[About this task] If a line in the records below contains the word "Proposal", copy it out.

[Data extracts]
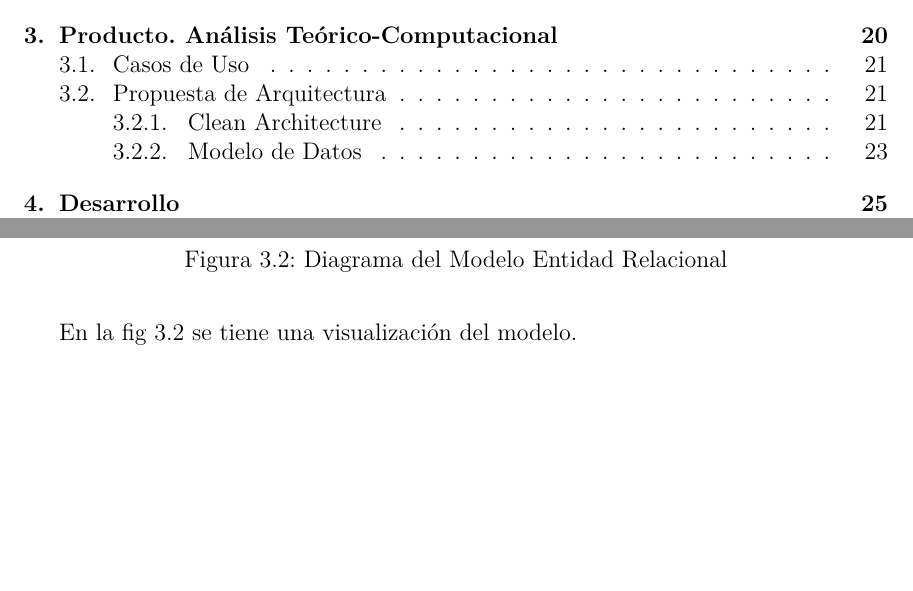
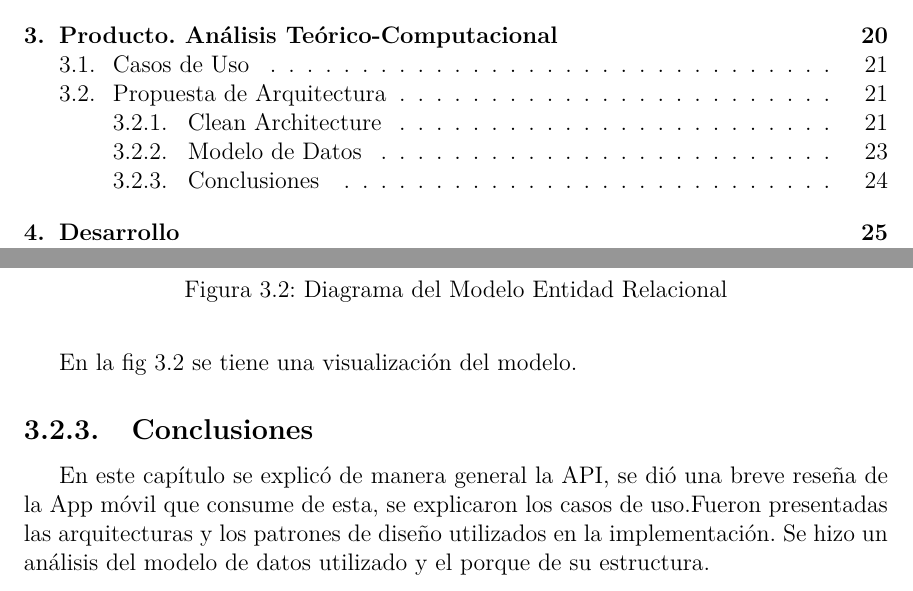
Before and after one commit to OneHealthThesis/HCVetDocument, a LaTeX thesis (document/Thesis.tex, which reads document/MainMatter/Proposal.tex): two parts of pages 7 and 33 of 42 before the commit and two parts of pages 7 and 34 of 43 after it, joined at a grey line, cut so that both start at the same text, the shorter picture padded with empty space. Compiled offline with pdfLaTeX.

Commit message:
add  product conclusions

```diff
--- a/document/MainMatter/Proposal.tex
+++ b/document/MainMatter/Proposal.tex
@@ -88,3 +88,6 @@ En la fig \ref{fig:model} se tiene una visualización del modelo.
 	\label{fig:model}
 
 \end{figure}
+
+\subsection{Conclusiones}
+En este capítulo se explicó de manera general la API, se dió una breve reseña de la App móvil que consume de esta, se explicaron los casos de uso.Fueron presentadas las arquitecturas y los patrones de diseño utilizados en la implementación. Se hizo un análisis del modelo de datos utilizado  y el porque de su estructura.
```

--

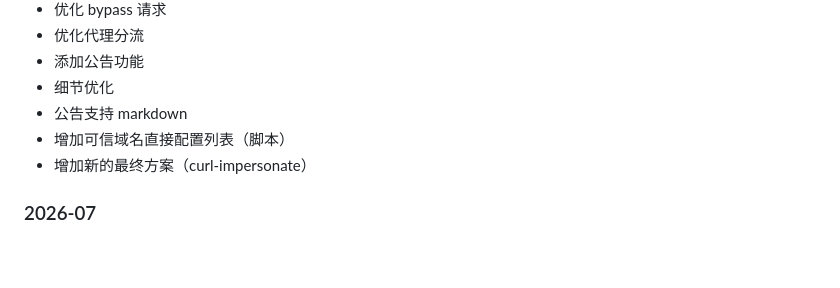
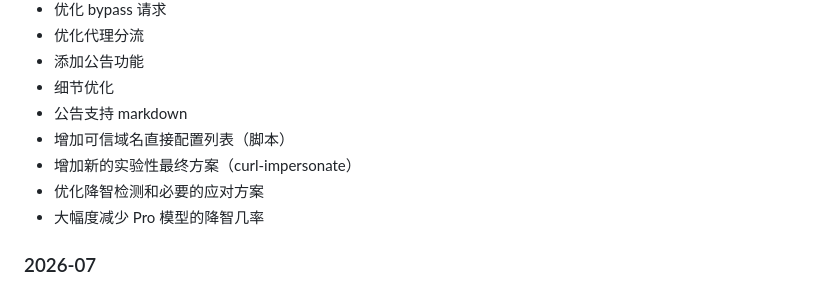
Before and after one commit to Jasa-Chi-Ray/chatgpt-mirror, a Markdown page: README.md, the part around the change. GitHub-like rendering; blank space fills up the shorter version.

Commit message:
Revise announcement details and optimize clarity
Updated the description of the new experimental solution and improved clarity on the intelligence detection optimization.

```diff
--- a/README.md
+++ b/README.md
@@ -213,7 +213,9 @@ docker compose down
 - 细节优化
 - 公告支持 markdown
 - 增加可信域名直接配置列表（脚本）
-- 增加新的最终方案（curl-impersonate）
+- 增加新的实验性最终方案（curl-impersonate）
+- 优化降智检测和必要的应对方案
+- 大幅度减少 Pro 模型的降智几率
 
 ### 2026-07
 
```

[Response for this exercise]
Before and after one commit to OneHealthThesis/HCVetDocument, a LaTeX thesis (document/Thesis.tex, which reads document/MainMatter/Proposal.tex): two parts of pages 7 and 33 of 42 before the commit and two parts of pages 7 and 34 of 43 after it, joined at a grey line, cut so that both start at the same text, the shorter picture padded with empty space. Compiled offline with pdfLaTeX.
--- a/document/MainMatter/Proposal.tex
+++ b/document/MainMatter/Proposal.tex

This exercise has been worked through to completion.